Learning Objectives

After completing this unit, you’ll be able to:

  • Describe the purpose of the schema definition.
  • Explain the elements of a supported External Services schema definition.
  • Name three issues that can cause your schema to fail.

Why Do You Need a Schema Definition?

Whether or not you’re the one who ends up creating a schema definition for your External Services registration, it’s helpful to understand its purpose and how it’s used. Already familiar with defining a schema from a REST-based API? Go ahead and skip to the next section And... What Makes a For a Supported Schema?

Remember our earlier examples —the REST-based API external web service from a payroll app and credit service? Although we have a REST-based bank API, we still need a common, standardized format to describe the structure of our bank’s REST-based API. Enter the API schema definition. Salesforce uses the commonly adopted OpenAPI specification for the description format. 

Your schema definition contains what types of inputs and outputs you can include in the calls, or requests, that your org makes to the external web service. For example, your calls might include ID as numerical input or name as text output.

It also contains the endpoint information and authentication parameters for the REST-based API web services that you can access. (Remember that the endpoint exposes the web services resources that External Services interacts with.) For example, this schema from a fictional bank includes methods for adding and deleting accounts. https://th-external-services.herokuapp.com/accounts/schema



In a real world application, following security best practices, you would include an authentication step before accessing a bank’s API!

Since our schema definition is human-readable, structured data, let’s look at it together.
Here are the basic account operations of our schema:

Operations for path: /accounts/{accountName}
Retrieves an account
Adds an account
Updates an account
Deletes an account

Here’s a code snippet from the schema definition that contains information about a GET method. If you don’t know, a GET method simply retrieves resource information from a web service.
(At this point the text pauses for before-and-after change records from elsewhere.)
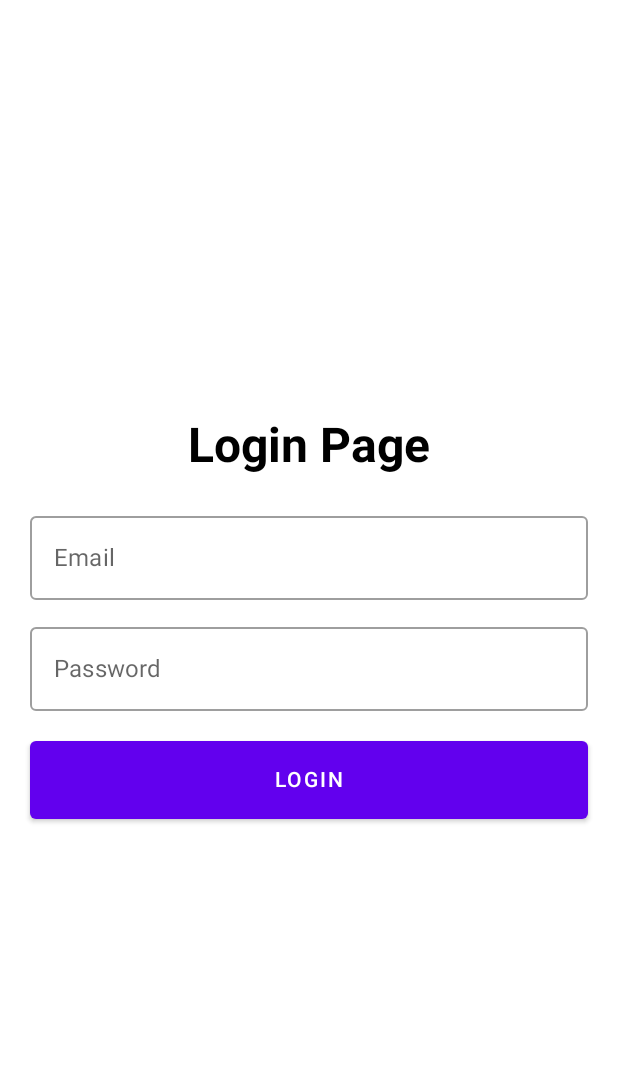
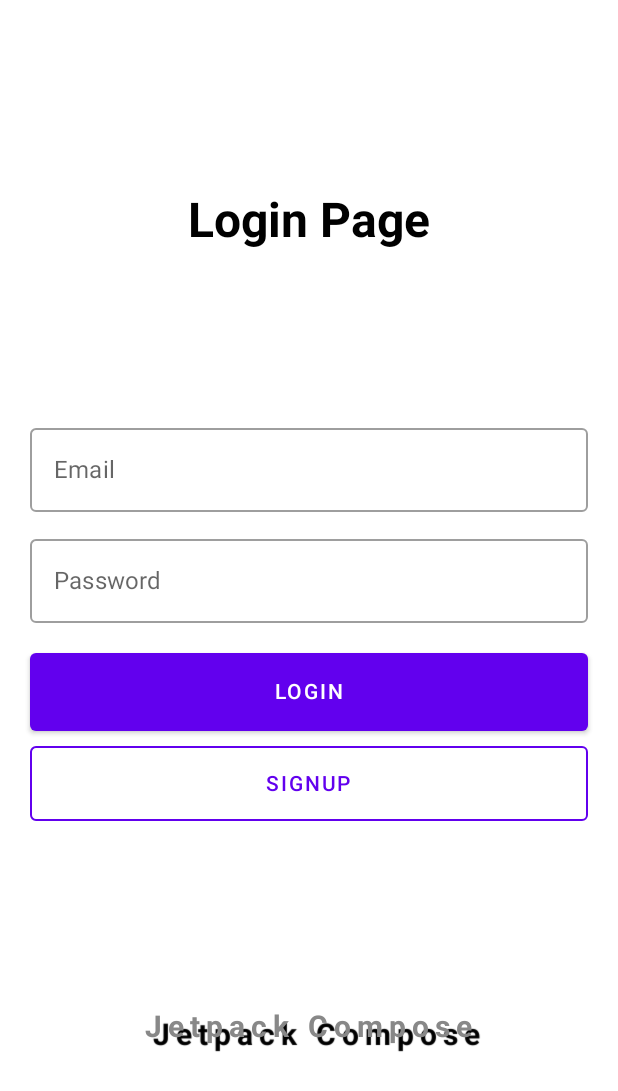
Before and after one commit to devnizamuddin/Authentication-JetpackCompose, an Android app built with Jetpack Compose: the @Preview function LoginView, on a phone screen of 412 x 824 dp. Shown: the top 1091 px of the screen. Run offline under Robolectric (Android 15) with nearby library versions, the phone set to English and light mode, and no system bars.

Commit message:
dynamic button added

```diff
--- a/app/src/main/java/com/example/authentication_jetpackcompose/MainActivity.kt
+++ b/app/src/main/java/com/example/authentication_jetpackcompose/MainActivity.kt
@@ -7,6 +7,7 @@ import androidx.activity.compose.setContent
 import androidx.compose.runtime.Composable
 import androidx.compose.ui.platform.LocalContext
 import androidx.compose.ui.tooling.preview.Preview
+import com.example.authentication_jetpackcompose.ui.modules.authentication.signup.SignupView
 import com.example.authentication_jetpackcompose.ui.theme.AuthenticationJetpackComposeTheme
 
 class MainActivity : ComponentActivity() {
--- /dev/null
+++ b/app/src/main/java/com/example/authentication_jetpackcompose/ui/components/buttons.kt
@@ -0,0 +1,44 @@
+package com.example.authentication_jetpackcompose.ui.components
+
+import android.util.Log
+import androidx.compose.foundation.BorderStroke
+import androidx.compose.foundation.layout.fillMaxWidth
+import androidx.compose.foundation.layout.height
+import androidx.compose.material.Button
+import androidx.compose.material.OutlinedButton
+import androidx.compose.material.Text
+import androidx.compose.runtime.Composable
+import androidx.compose.ui.Modifier
+import androidx.compose.ui.unit.dp
+import com.example.authentication_jetpackcompose.ui.theme.Purple500
+
+@Composable
+fun PrimaryButton(
+    text: String,
+    onClick: () -> Unit,
+) {
+    Button(
+        onClick = onClick, modifier = Modifier
+            .fillMaxWidth()
+            .height(52.dp)
+
+    ) {
+        Text(text = text)
+    }
+}
+
+@Composable
+fun SecondaryButton(
+    text: String,
+    onClick: () -> Unit,
+) {
+    OutlinedButton(
+        onClick = onClick,
+        modifier = Modifier
+            .fillMaxWidth()
+            .height(50.dp),
+        border = BorderStroke(1.dp, Purple500)
+    ) {
+        Text(text = text)
+    }
+}
--- a/app/src/main/java/com/example/authentication_jetpackcompose/ui/modules/authentication/login/login_view.kt
+++ b/app/src/main/java/com/example/authentication_jetpackcompose/ui/modules/authentication/login/login_view.kt
@@ -1,9 +1,11 @@
 import android.content.Context
 import android.util.Log
 import android.widget.Toast
+import androidx.compose.foundation.BorderStroke
 import androidx.compose.foundation.background
 import androidx.compose.foundation.layout.*
 import androidx.compose.material.Button
+import androidx.compose.material.OutlinedButton
 import androidx.compose.material.OutlinedTextField
 import androidx.compose.material.Text
 import androidx.compose.runtime.Composable
@@ -11,12 +13,19 @@ import androidx.compose.runtime.mutableStateOf
 import androidx.compose.runtime.remember
 import androidx.compose.ui.Alignment
 import androidx.compose.ui.Modifier
+import androidx.compose.ui.geometry.Offset
 import androidx.compose.ui.graphics.Color
+import androidx.compose.ui.graphics.Shadow
 import androidx.compose.ui.platform.LocalContext
+import androidx.compose.ui.text.TextStyle
 import androidx.compose.ui.text.font.FontWeight
 import androidx.compose.ui.tooling.preview.Preview
+import androidx.compose.ui.unit.TextUnit
 import androidx.compose.ui.unit.dp
 import androidx.compose.ui.unit.sp
+import com.example.authentication_jetpackcompose.ui.components.PrimaryButton
+import com.example.authentication_jetpackcompose.ui.components.SecondaryButton
+import com.example.authentication_jetpackcompose.ui.theme.Purple500
 
 @Preview
 @Composable
@@ -29,16 +38,27 @@ fun LoginView() {
     val password = remember {
         mutableStateOf("")
     }
+    Box(
+        modifier = Modifier
+            .fillMaxSize()
+            .background(Color.White)
+    ) {
+        Column(modifier = Modifier.align(Alignment.TopCenter)) {
+            Spacer(modifier = Modifier.height(128.dp))
+            Text(
+                text = "Login Page",
+                fontSize = 32.sp,
+                fontWeight = FontWeight.Bold,
+            )
+        }
+
         Column(
             Modifier
-            .fillMaxSize()
+                .align(Alignment.Center)
                 .background(Color.White)
                 .padding(20.dp), verticalArrangement = Arrangement.Center,
             horizontalAlignment = Alignment.CenterHorizontally
         ) {
-        Text(text = "Login Page", fontSize = 32.sp, fontWeight = FontWeight.Bold)
-        Spacer(modifier = Modifier.height(20.dp))
-
             AuthTextField(
                 label = "Email",
                 value = email.value,
@@ -51,18 +71,37 @@ fun LoginView() {
                 onValueChange = { password.value = it }
             )
             Spacer(modifier = Modifier.height(20.dp))
-        Button(
-            onClick = {
-                // showToast(context, "Value \nEmail = ${email.value}\nPassword=${password.value}")
-                Log.d(TAG, "Value \nEmail = ${email.value}\nPassword=${password.value}")
-            }, modifier = Modifier
-                .fillMaxWidth()
-                .height(52.dp)
+            PrimaryButton(text="LOGIN", onClick = {
+                 showToast(context, "Value \nEmail = ${email.value}\nPassword = ${password.value}")
+                 Log.d(TAG, "Value \nEmail = ${email.value}\nPassword = ${password.value}")
+            })
+            Spacer(modifier = Modifier.height(10.dp))
+            SecondaryButton(text="SIGNUP", onClick = {
+                 showToast(context, "Value \nEmail = ${email.value}\nPassword = ${password.value}")
+                 Log.d(TAG, "Value \nEmail = ${email.value}\nPassword = ${password.value}")
+            })
+        }
+        Column(modifier = Modifier.align(Alignment.BottomCenter)) {
+            Text(
+                text = "Jetpack Compose",
 
-        ) {
-            Text(text = "LOGIN")
+                style = TextStyle(
+                    shadow = Shadow(
+                        color = Color.Black,
+                        offset = Offset(8f, 8f),
+                        //blurRadius = 4f
+                    ),
+                    color = Color.Gray,
+                    letterSpacing = 4.sp,
+                    fontSize = 20.sp,
+                    fontWeight = FontWeight.Bold,
+                ),
+            )
+            Spacer(modifier = Modifier.height(128.dp))
+
         }
     }
+
 }
 
 fun showToast(context: Context, text: String) {
--- a/app/src/main/java/com/example/authentication_jetpackcompose/ui/modules/authentication/signup/signup_view.kt
+++ b/app/src/main/java/com/example/authentication_jetpackcompose/ui/modules/authentication/signup/signup_view.kt
@@ -16,9 +16,11 @@ import androidx.compose.ui.Modifier
 import androidx.compose.ui.graphics.Color
 import androidx.compose.ui.platform.LocalContext
 import androidx.compose.ui.text.font.FontWeight
+import androidx.compose.ui.tooling.preview.Preview
 import androidx.compose.ui.unit.dp
 import androidx.compose.ui.unit.sp
 
+@Preview
 @Composable
 fun SignupView(){
     val TAG = "LOGIN_UI"
@@ -36,7 +38,7 @@ fun SignupView(){
             .padding(20.dp), verticalArrangement = Arrangement.Center,
         horizontalAlignment = Alignment.CenterHorizontally
     ) {
-        Text(text = "Login Page", fontSize = 32.sp, fontWeight = FontWeight.Bold)
+        Text(text = "SignUp Page", fontSize = 32.sp, fontWeight = FontWeight.Bold)
         Spacer(modifier = Modifier.height(20.dp))
 
         AuthTextField(
@@ -60,7 +62,7 @@ fun SignupView(){
                 .height(52.dp)
 
         ) {
-            Text(text = "LOGIN")
+            Text(text = "SIGNUP")
         }
     }
 }
```
Lines whose indentation alone changed are shown as unchanged.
This particular GET method retrieves (“gets”) information about an account using the resource path, in this case /accounts/{accountName}, where {accountName} is a specified account. If you look under “parameters”, you can see "name":"accountName". This parameter must match the account name that you specify and is required ("required":true). It should also take the form of a string.
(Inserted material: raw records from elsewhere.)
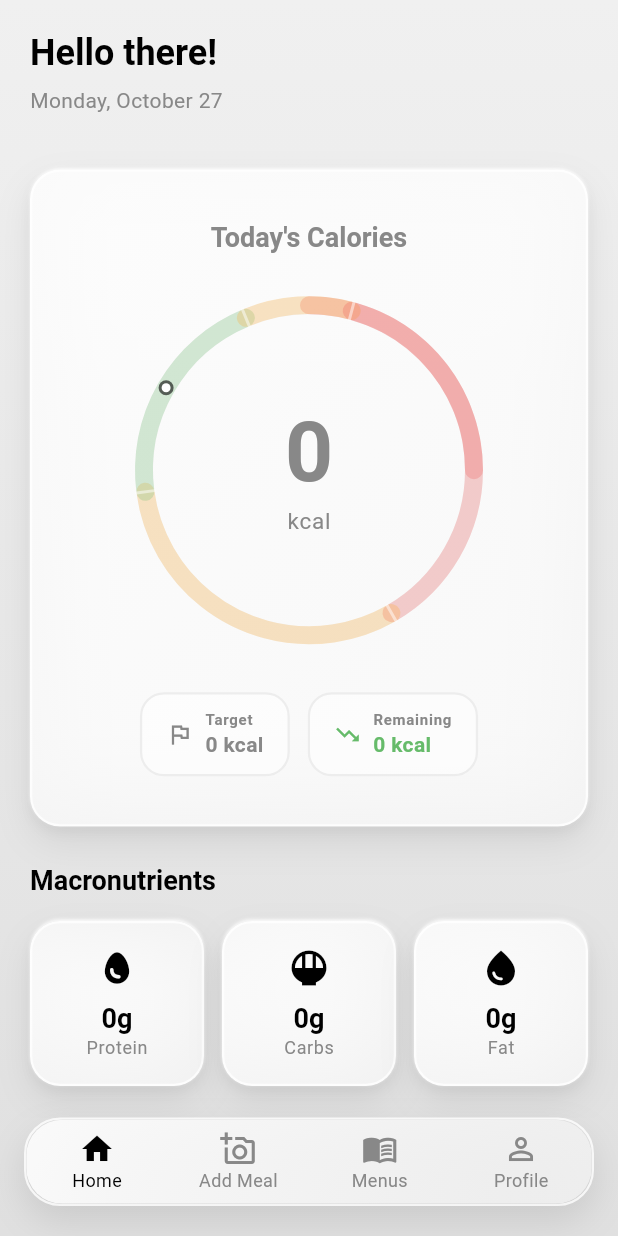
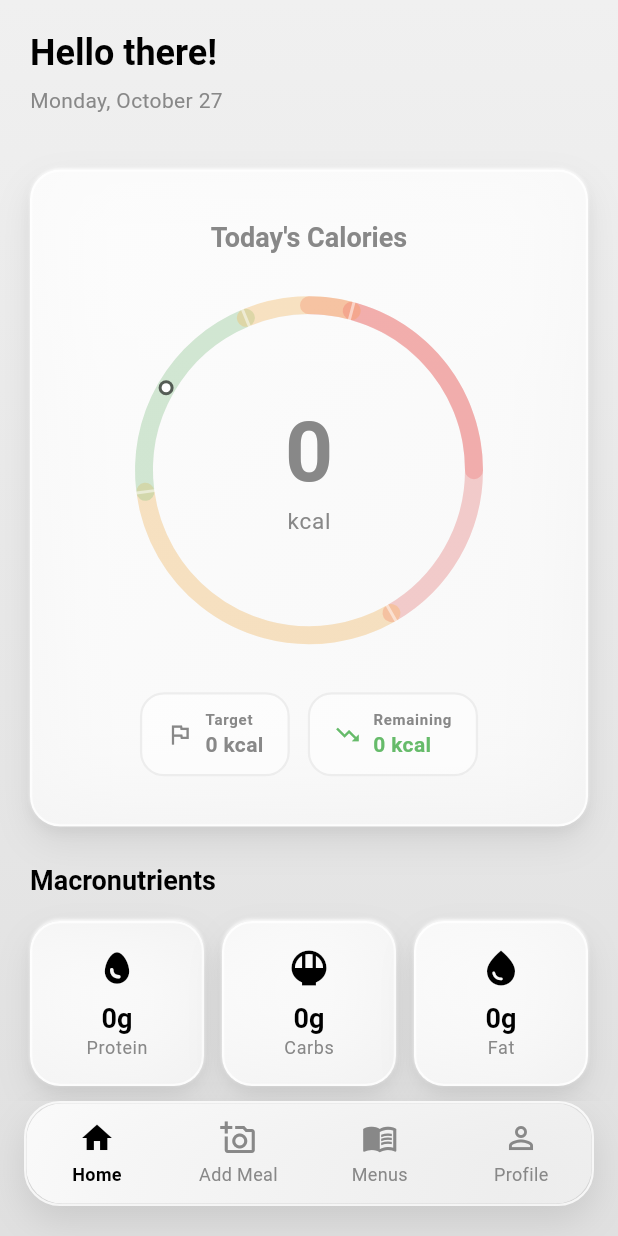
Before and after one commit to VladTepesDev/VU3, a Flutter app: the MainNavigation screen opened directly, on a phone screen of 412 x 824 dp. Run offline on Flutter 3.47's test engine with Material 3 defaults, Android fonts, the phone set to English and light mode, and no system bars; our stand-ins replace flutter_local_notifications, image_picker, shared_preferences, timezone; accounts and stored records are empty.

Commit message:
overflows fixed on home and add meal screens

```diff
--- a/lib/screens/main_navigation.dart
+++ b/lib/screens/main_navigation.dart
@@ -33,6 +33,7 @@ class _MainNavigationState extends State<MainNavigation> {
       ),
       bottomNavigationBar: Container(
         margin: const EdgeInsets.only(left: 16, right: 16, bottom: 20),
+        height: 70,
         decoration: BoxDecoration(
           borderRadius: BorderRadius.circular(24),
           boxShadow: [
@@ -63,40 +64,32 @@ class _MainNavigationState extends State<MainNavigation> {
                   ],
                 ),
               ),
-              child: BottomNavigationBar(
-                currentIndex: _currentIndex,
-                onTap: (index) {
-                  setState(() {
-                    _currentIndex = index;
-                  });
-                },
-                type: BottomNavigationBarType.fixed,
-                backgroundColor: Colors.transparent,
-                elevation: 0,
-                selectedItemColor: AppTheme.textBlack,
-                unselectedItemColor: AppTheme.textGray,
-                selectedFontSize: 12,
-                unselectedFontSize: 12,
-                items: const [
-                  BottomNavigationBarItem(
-                    icon: Icon(Icons.home_outlined),
-                    activeIcon: Icon(Icons.home),
+              child: Row(
+                mainAxisAlignment: MainAxisAlignment.spaceAround,
+                children: [
+                  _buildNavItem(
+                    icon: Icons.home_outlined,
+                    activeIcon: Icons.home,
                     label: 'Home',
+                    index: 0,
                   ),
-                  BottomNavigationBarItem(
-                    icon: Icon(Icons.add_a_photo_outlined),
-                    activeIcon: Icon(Icons.add_a_photo),
+                  _buildNavItem(
+                    icon: Icons.add_a_photo_outlined,
+                    activeIcon: Icons.add_a_photo,
                     label: 'Add Meal',
+                    index: 1,
                   ),
-                  BottomNavigationBarItem(
-                    icon: Icon(Icons.menu_book_outlined),
-                    activeIcon: Icon(Icons.menu_book),
+                  _buildNavItem(
+                    icon: Icons.menu_book_outlined,
+                    activeIcon: Icons.menu_book,
                     label: 'Menus',
+                    index: 2,
                   ),
-                  BottomNavigationBarItem(
-                    icon: Icon(Icons.person_outline),
-                    activeIcon: Icon(Icons.person),
+                  _buildNavItem(
+                    icon: Icons.person_outline,
+                    activeIcon: Icons.person,
                     label: 'Profile',
+                    index: 3,
                   ),
                 ],
               ),
@@ -106,4 +99,47 @@ class _MainNavigationState extends State<MainNavigation> {
       ),
     );
   }
+
+  Widget _buildNavItem({
+    required IconData icon,
+    required IconData activeIcon,
+    required String label,
+    required int index,
+  }) {
+    final isSelected = _currentIndex == index;
+
+    return Expanded(
+      child: InkWell(
+        onTap: () {
+          setState(() {
+            _currentIndex = index;
+          });
+        },
+        borderRadius: BorderRadius.circular(16),
+        child: Container(
+          padding: const EdgeInsets.symmetric(vertical: 8),
+          child: Column(
+            mainAxisSize: MainAxisSize.min,
+            mainAxisAlignment: MainAxisAlignment.center,
+            children: [
+              Icon(
+                isSelected ? activeIcon : icon,
+                color: isSelected ? AppTheme.textBlack : AppTheme.textGray,
+                size: 24,
+              ),
+              const SizedBox(height: 4),
+              Text(
+                label,
+                style: TextStyle(
+                  color: isSelected ? AppTheme.textBlack : AppTheme.textGray,
+                  fontSize: 12,
+                  fontWeight: isSelected ? FontWeight.w600 : FontWeight.normal,
+                ),
+              ),
+            ],
+          ),
+        ),
+      ),
+    );
+  }
 }
```
Also changed, not shown: lib/screens/add_meal_screen.dart (+62 -64 lines), lib/screens/edit_meal_screen.dart (+50 -58 lines), lib/screens/edit_profile_screen.dart (+2 -7 lines), lib/screens/home_screen.dart (+2 -7 lines), lib/screens/menus_screen.dart (+3 -11 lines), lib/screens/profile_screen.dart (+7 -17 lines), lib/widgets/custom_toast.dart (added, +211 -0 lines).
"paths": {
     "/accounts/{accountName}": {
       "get": {
         "operationId": "getAccount",
         "summary": "Retrieves an account",
         "description": "Retrieves the account with specific name",
         "consumes": ["text/plain"],
         "produces": ["application/json"],
         "parameters": [{
           "name": "accountName",
           "in": "path",
           "required": true,
           "type": "string",
           "description": "Name of the account"
         "responses": {
           "200": {
             "description": "The response when system finds an account with given name",
             "schema": {
               "$ref": "#/definitions/accountDetails"
           "400": {
             "description": "Error response if the account name parameter is
            less than minimum characters",
             "schema": {
               "$ref": "#/definitions/errorModel"
           "404": {
             "description": "Error response if the account is not supported by service or account is not found",
             "schema": {
               "$ref": "#/definitions/errorModel"

Naturally, there’s a lot more to the schema. But you can see that while it’s designed for consumption by External Services, it’s also human-readable. It’s also formatted in a logical way that allows External Services to process the data so that it can surface them as invocable actions in flow.These flow actions are what we later use as inputs and outputs in a flow.

The next steps are to declaratively register your web service. But first, let’s cover the elements that make up a supported schema definition.

And...What Makes for a Valid and Supported Schema?

So now we know what a schema, or more precisely, a schema definition, is all about. But what do we mean by a valid and supported schema? 

There are general schema validation requirements that the OpenAPI specification defines and there are specific External Services schema requirements. External Services can properly support your schema and call your web service when both of these criteria are met.  

A Primer on Schema Validation

Although a schema is human-readable, it must also be machine-readable. It needs to follow a logical structure so that External Services can easily consume it. An incorrectly structured schema means that the external web service can’t communicate (returns error and exception messages) and, ultimately, External Services can’t ingest it. Meeting structural, logical and syntax restrictions is a necessary first-pass of schema validation. The OpenAPI specification defines these general rules and takes the guesswork out of calling an external web service.

Supported External Services Schema 

In addition to general OpenAPI guidelines for schema validation, there are also schema limitations that are specific to External Services. You’ll want to review these requirements before you register your schema with External Services. A supported schema in External Services means that your schema is valid according to the OpenAPI specification and it also adheres to the specific External Service requirements.

Here’s a list of some key requirements for creating an External Services supported schema. For a complete list, see Salesforce Help: Enhanced External Services Considerations

  • Schemas currently support up to 100,000 characters.
  • Supported methods are GET, PATCH, PUT, POST and DELETE
  • Properties include values.
  • Parameters have names.
  • Map and named list data types.
  • MIME type application/json supported.
  • Media types are not supported.
  • Use OpenAPI 2.0 valid JSON schema formats.
  • Try to avoid using string parameters that share the same name as reserved keywords in Apex. 

So let’s delve into the nitty gritty of what a supported schema looks like. This next step sets everything up. It’s a basic, yet critical piece to get right so that tools like Flow Builder can successfully call external web services.



If you use the open-source framework OpenAPI, you can use the Swagger Editor tool to validate that your schema complies with the OpenAPI specification. If you want to take a short detour, go ahead and copy the schema from https://th-external-services.herokuapp.com/accounts/schema into the Swagger editor. You shouldn’t get any errors.

We covered some concepts about schemas and also some requirements. Want to dig in and get your hands dirty with External Services? Of course you do! We do just that in the next unit. Before moving on, though, let’s review the first two steps we discussed in the first unit.

  1. An external web services provider such, as a credit service, shares its REST-based API: We received this information from our fictional bank.
  2. Based on the specification, the web service provider (like in our bank service example), a developer (or maybe even you) creates a JSON-based schema definition that describes the API: While we didn’t create this schema ourselves, we reviewed the elements of a schema and the requirements to make sure it’s supported. When you work with external web services, you or your developer can define the schema that fits your use case.